One of the biggest mule related events in the country is right here in Tennessee in Columbia, not far down the road from Nashville. I had never been before, but since it was nearby, I felt it was my responsibility as a humorist to go see it so I could report back to you. I had never seen so many mules in one place in all my life – big mules, little mules, black mules, white mules, even a few spotted mules.
Mule lovers from all over the country came to show their mules and compete in mule contests. One of the bigger events was something called “pulling mules.” It consisted of hitching up a team of mules to heavy weights and trying to see which team could pull the most weight. It was actually a spectator event.
At one time, Columbia was a big center for breeding, trading and selling mules. It seems that mules are unusual in that they cannot reproduce in the usual way and each mule is produced by cross breeding between a donkey and a horse. This creates a constant mule market. If you didn’t know that before, don’t feel badly. Neither did I.
Columbia’s Mule Day started way back in the 1840’s when farmers came to the livestock and mule market. Mules were stronger than horses and able to pull plows, draw wagons and provide transportation. Mules were work animals, especially important in the development of the country before motorized vehicles. A good mule was a farmer’s most valuable asset.
Mules in this country go back as far as George Washington, who was not only the father of our country, but was also the father of the mule industry. It seems that the first breeding donkey in our country was a gift to him from the King of Spain. No, I’m not making this up, and it isn’t nearly as dubious as the cherry tree story anyhow.
Before my mule encounter, I thought all mules were brown, but they are as varied as the horse species that are used to produce them. I wanted to take some close up photos of the various mules in the livestock pens, but the mules kept turning their backsides toward me. I think they saw my camera and did not want the flash in their eyes. That’s my story anyhow.
Over 200,000 people come to Columbia for Mule Day. Can you believe it? Mingling elbow-to-elbow with country folks in coveralls and tractors hats, trying not to sneeze from the hay or step in anything awful, I decided that I might skip this part next time and just go for the parade. I especially liked the parade since those mules were dressed in their finest gear and also hitched to wagons so they could not turn their backsides towards me.
Mules have a reputation for being stubborn, but mule experts say this is not true. Mules are actually highly intelligent, smarter even than horses.
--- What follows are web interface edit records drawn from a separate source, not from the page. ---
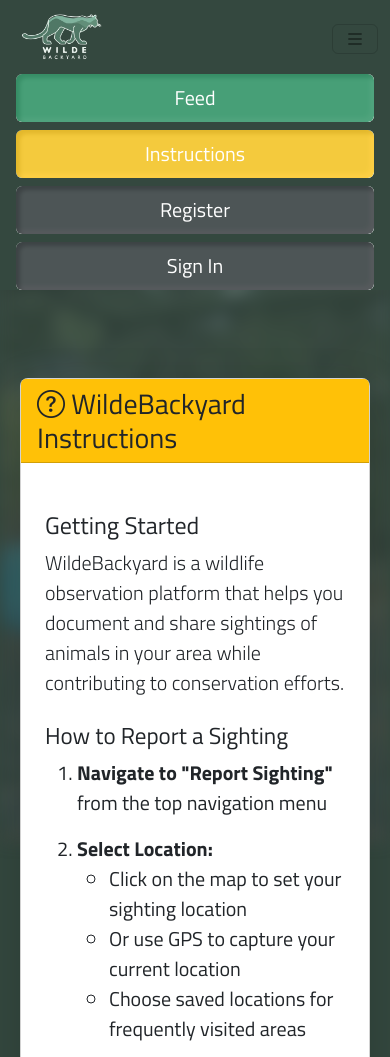
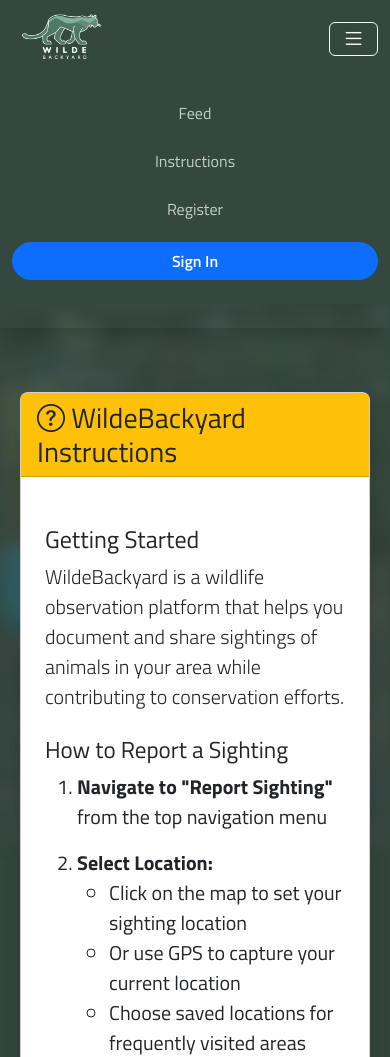
Before and after one commit to FelidaeFundConservation/WildeBackyardWeb, a Django app: page /instructions/ in a window 390 px wide, after a click that opens the changed part. Shown: the top 1057 px of the page. Run offline with Django 5.2, Linux system fonts and the light colour scheme; some libraries are stand-ins or nearby versions.

Commit message:
style: modernize homepage and navigation bar for mobile-first layout

```diff
--- a/siteapps/templates/_base.html
+++ b/siteapps/templates/_base.html
@@ -131,10 +131,10 @@
         </style>
     </head>
     <body class="d-flex flex-column h-100">
-        <header class="pb-4">
-            <nav class="navbar navbar-light navbar-expand-lg justify-content-center p-0 pt-1">
+        <header class="pb-4 shadow">
+            <nav class="navbar navbar-dark navbar-expand-lg p-0 pt-1">
                 <div class="container-fluid">
-                    <a class="navbar-brand d-flex w-50 me-auto" href="{% url 'home:home' %}">
+                    <a class="navbar-brand d-flex align-items-center" href="{% url 'home:home' %}">
                         <img class="img-fluid ms-2 ms-sm-3 ms-lg-4 pb-1"
                              src="{% static 'images/logo.webp' %}"
                              style="height: 60px"
@@ -147,70 +147,72 @@
                             }
                         </style>
                     </a>
-                    <button class="navbar-toggler"
+                    <button class="navbar-toggler text-white border-light"
                             type="button"
                             data-bs-toggle="collapse"
                             data-bs-target="#collapsingNavbar"
                             aria-controls="#collapsingNavbar"
                             aria-expanded="false"
                             aria-label="Toggle navigation">
-                        <i class="bi bi-list"></i>
+                        <i class="bi bi-list fs-3"></i>
                     </button>
-                    <div class="navbar-collapse collapse w-100" id="collapsingNavbar">
-                        <ul class="navbar-nav ms-auto w-100 justify-content-end text-center gap-2">
+                    <div class="navbar-collapse collapse" id="collapsingNavbar">
+                        <ul class="navbar-nav ms-auto align-items-lg-center gap-lg-1 py-3 py-lg-0">
                             {% if user.is_authenticated and user.is_active %}
-                                <li class="nav-item mx-1 {% block nav_home %}{% endblock nav_home %} bevel">
-                                    <a class="nav-link fs-5 text-white bg-dark bg-opacity-75 rounded px-4 py-2"
+                                <li class="nav-item {% block nav_home %}{% endblock nav_home %}">
+                                    <a class="nav-link link-light link-opacity-75 link-opacity-100-hover fw-medium px-3 py-2"
                                        aria-current="page"
                                        href="{% url 'home:home' %}">Home</a>
                                 </li>
-                                <li class="nav-item mx-1 bevel">
-                                    <a class="nav-link fs-5 text-white bg-success bg-opacity-75 rounded px-4 py-2"
+                                <li class="nav-item">
+                                    <a class="nav-link link-light link-opacity-75 link-opacity-100-hover fw-medium px-3 py-2"
                                        href="{% url 'socialmedia:feed' %}">Feed</a>
                                 </li>
-                                <li class="nav-item mx-1 bevel">
-                                    <a class="nav-link fs-5 text-white bg-primary bg-opacity-75 rounded px-4 py-2"
-                                       href="{% url 'sightings:create' %}">Report Sighting</a>
-                                </li>
-                                <li class="nav-item mx-1 bevel">
-                                    <a class="nav-link fs-5 text-white bg-info bg-opacity-75 rounded px-4 py-2"
+                                <li class="nav-item">
+                                    <a class="nav-link link-light link-opacity-75 link-opacity-100-hover fw-medium px-3 py-2"
                                        href="{% url 'sightings:map' %}">Sightings Map</a>
                                 </li>
-                                <li class="nav-item mx-1 bevel">
-                                    <a class="nav-link fs-5 text-white bg-warning bg-opacity-75 rounded px-4 py-2"
+                                <li class="nav-item">
+                                    <a class="nav-link link-light link-opacity-75 link-opacity-100-hover fw-medium px-3 py-2"
                                        href="{% url 'home:instructions' %}">Instructions</a>
                                 </li>
-                                <li class="nav-item mx-1 bevel">
-                                    <a class="nav-link fs-5 text-white bg-dark bg-opacity-75 rounded px-4 py-2"
+                                <li class="nav-item">
+                                    <a class="nav-link link-light link-opacity-75 link-opacity-100-hover fw-medium px-3 py-2"
                                        href="{% url 'users:profile' %}">Profile</a>
                                 </li>
                                 {% if user.is_staff %}
-                                    <li class="nav-item mx-1 bevel">
-                                        <a class="nav-link fs-5 text-white bg-secondary bg-opacity-75 rounded px-4 py-2"
+                                    <li class="nav-item">
+                                        <a class="nav-link text-warning fw-medium px-3 py-2"
                                            href="{{ BACKEND_ADMIN_URL }}"
                                            target="_blank"
                                            rel="noopener noreferrer">Admin</a>
                                     </li>
                                 {% endif %}
-                                <li class="nav-item mx-1 bevel">
-                                    <a class="nav-link fs-5 text-white bg-danger bg-opacity-75 rounded px-4 py-2"
+                                <li class="nav-item">
+                                    <a class="nav-link text-white-50 fw-medium px-3 py-2"
                                        href="{% url 'users:logout' %}">Logout</a>
                                 </li>
+                                <li class="nav-item ms-lg-2 my-2 my-lg-0">
+                                    <a class="btn btn-primary fw-semibold text-white rounded-pill px-3 w-100"
+                                       href="{% url 'sightings:create' %}">
+                                        <i class="bi bi-camera-fill me-1"></i>Report Sighting
+                                    </a>
+                                </li>
                             {% else %}
-                                <li class="nav-item mx-1 bevel">
-                                    <a class="nav-link fs-5 text-white bg-success bg-opacity-75 rounded px-4 py-2"
+                                <li class="nav-item">
+                                    <a class="nav-link link-light link-opacity-75 link-opacity-100-hover fw-medium px-3 py-2"
                                        href="{% url 'socialmedia:feed' %}">Feed</a>
                                 </li>
-                                <li class="nav-item mx-1 bevel">
-                                    <a class="nav-link fs-5 text-white bg-warning bg-opacity-75 rounded px-4 py-2"
+                                <li class="nav-item">
+                                    <a class="nav-link link-light link-opacity-75 link-opacity-100-hover fw-medium px-3 py-2"
                                        href="{% url 'home:instructions' %}">Instructions</a>
                                 </li>
-                                <li class="nav-item mx-1 bevel">
-                                    <a class="nav-link fs-5 text-white bg-dark bg-opacity-75 rounded px-4 py-2"
+                                <li class="nav-item">
+                                    <a class="nav-link link-light link-opacity-75 link-opacity-100-hover fw-medium px-3 py-2"
                                        href="{% url 'users:register' %}">Register</a>
                                 </li>
-                                <li class="nav-item mx-1 bevel">
-                                    <a class="nav-link fs-5 text-white bg-dark bg-opacity-75 rounded px-4 py-2"
+                                <li class="nav-item ms-lg-2 my-2 my-lg-0">
+                                    <a class="btn btn-primary fw-semibold text-white rounded-pill px-3 w-100"
                                        href="{% url 'users:login' %}">Sign In</a>
                                 </li>
                             {% endif %}
```
Also changed, not shown: siteapps/templates/home/home.html (+70 -32 lines).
Mules know when they are tired and it’s time to quit — so they do. I’ve learned a whole lot more than I every wanted to know about mules, but have come to appreciate them in a way I never did before. However, the most beneficial thing I’ve learned from mules is that when you are tired, just quit.